Data records START

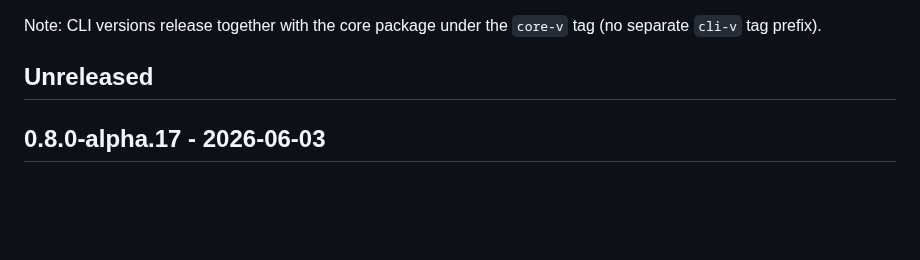
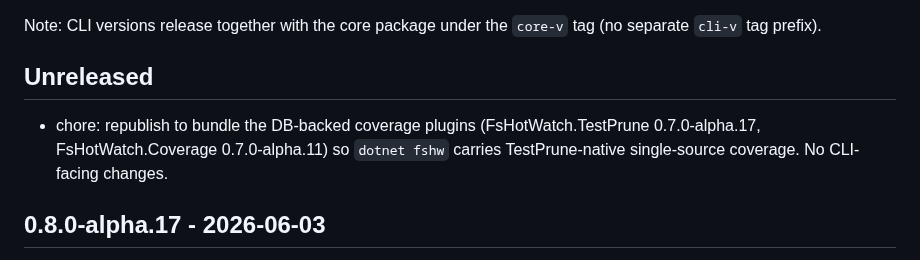
Before and after one commit to michaelglass/FsHotWatch, a Markdown page: src/FsHotWatch.Cli/CHANGELOG.md, the part around the change. GitHub-like rendering; blank space fills up the shorter version.

```diff
--- a/src/FsHotWatch.Cli/CHANGELOG.md
+++ b/src/FsHotWatch.Cli/CHANGELOG.md
@@ -3,6 +3,10 @@
 Note: CLI versions release together with the core package under the `core-v` tag (no separate `cli-v` tag prefix).
 
 ## Unreleased
+
+- chore: republish to bundle the DB-backed coverage plugins (FsHotWatch.TestPrune
+  0.7.0-alpha.17, FsHotWatch.Coverage 0.7.0-alpha.11) so `dotnet fshw` carries
+  TestPrune-native single-source coverage. No CLI-facing changes.
 
 ## 0.8.0-alpha.17 - 2026-06-03
 
```
Also changed, not shown: src/FsHotWatch/CHANGELOG.md (+4 -0 lines).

Data records END

| About this task |
Leave the pictures out and reproduce each record exactly as written.

| Response to the task |
Before and after one commit to michaelglass/FsHotWatch, a Markdown page: src/FsHotWatch.Cli/CHANGELOG.md, the part around the change. GitHub-like rendering; blank space fills up the shorter version.

```diff
--- a/src/FsHotWatch.Cli/CHANGELOG.md
+++ b/src/FsHotWatch.Cli/CHANGELOG.md
@@ -3,6 +3,10 @@
 Note: CLI versions release together with the core package under the `core-v` tag (no separate `cli-v` tag prefix).
 
 ## Unreleased
+
+- chore: republish to bundle the DB-backed coverage plugins (FsHotWatch.TestPrune
+  0.7.0-alpha.17, FsHotWatch.Coverage 0.7.0-alpha.11) so `dotnet fshw` carries
+  TestPrune-native single-source coverage. No CLI-facing changes.
 
 ## 0.8.0-alpha.17 - 2026-06-03
 
```
Also changed, not shown: src/FsHotWatch/CHANGELOG.md (+4 -0 lines).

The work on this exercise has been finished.